─── PROVIDED MATERIAL ───

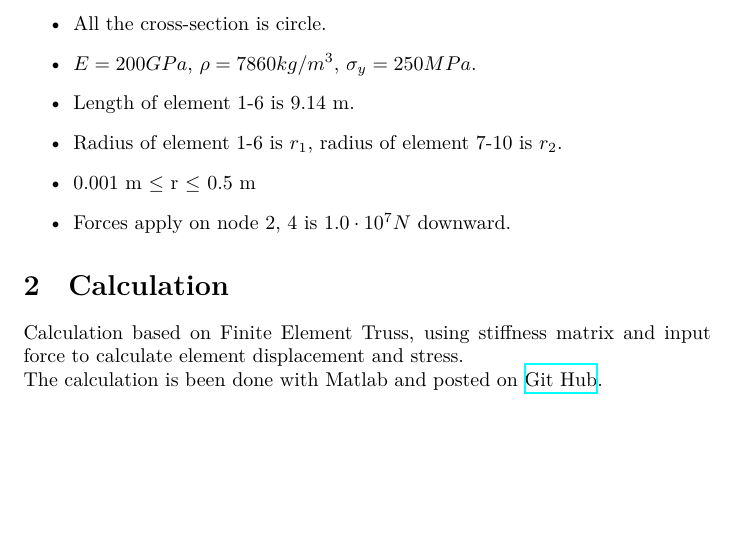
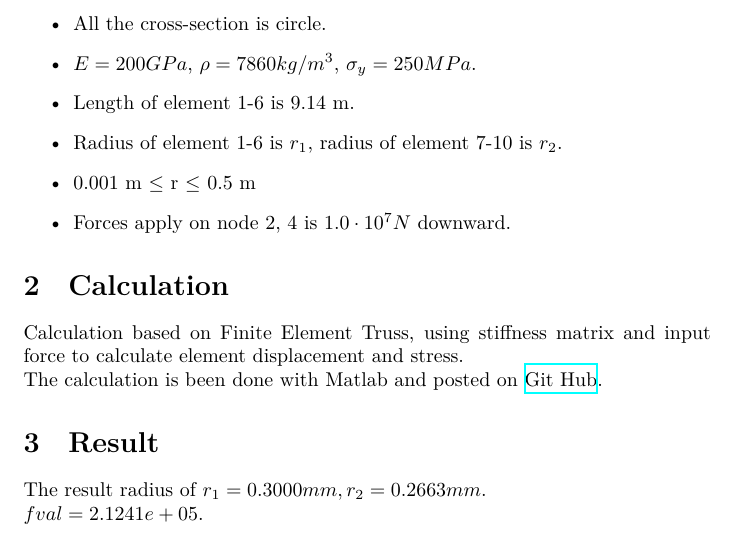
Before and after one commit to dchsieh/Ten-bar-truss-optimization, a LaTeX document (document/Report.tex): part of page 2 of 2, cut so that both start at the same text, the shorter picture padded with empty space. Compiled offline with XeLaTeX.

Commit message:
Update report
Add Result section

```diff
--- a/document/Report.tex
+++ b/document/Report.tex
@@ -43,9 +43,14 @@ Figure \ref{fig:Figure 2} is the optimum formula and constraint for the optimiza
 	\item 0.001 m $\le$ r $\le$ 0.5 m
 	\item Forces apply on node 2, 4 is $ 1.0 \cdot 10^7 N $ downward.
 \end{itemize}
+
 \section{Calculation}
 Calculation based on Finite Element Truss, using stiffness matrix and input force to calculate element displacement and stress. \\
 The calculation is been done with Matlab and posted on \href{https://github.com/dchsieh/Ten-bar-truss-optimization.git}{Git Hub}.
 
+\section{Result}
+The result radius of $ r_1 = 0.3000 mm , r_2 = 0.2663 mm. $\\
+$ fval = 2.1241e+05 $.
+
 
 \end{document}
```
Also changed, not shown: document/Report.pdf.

───

**GOAL OF THE EXERCISE**
Word for word, print all of the data; skip the pictures.

**RESPONSE**
Before and after one commit to dchsieh/Ten-bar-truss-optimization, a LaTeX document (document/Report.tex): part of page 2 of 2, cut so that both start at the same text, the shorter picture padded with empty space. Compiled offline with XeLaTeX.

Commit message:
Update report
Add Result section

```diff
--- a/document/Report.tex
+++ b/document/Report.tex
@@ -43,9 +43,14 @@ Figure \ref{fig:Figure 2} is the optimum formula and constraint for the optimiza
 	\item 0.001 m $\le$ r $\le$ 0.5 m
 	\item Forces apply on node 2, 4 is $ 1.0 \cdot 10^7 N $ downward.
 \end{itemize}
+
 \section{Calculation}
 Calculation based on Finite Element Truss, using stiffness matrix and input force to calculate element displacement and stress. \\
 The calculation is been done with Matlab and posted on \href{https://github.com/dchsieh/Ten-bar-truss-optimization.git}{Git Hub}.
 
+\section{Result}
+The result radius of $ r_1 = 0.3000 mm , r_2 = 0.2663 mm. $\\
+$ fval = 2.1241e+05 $.
+
 
 \end{document}
```
Also changed, not shown: document/Report.pdf.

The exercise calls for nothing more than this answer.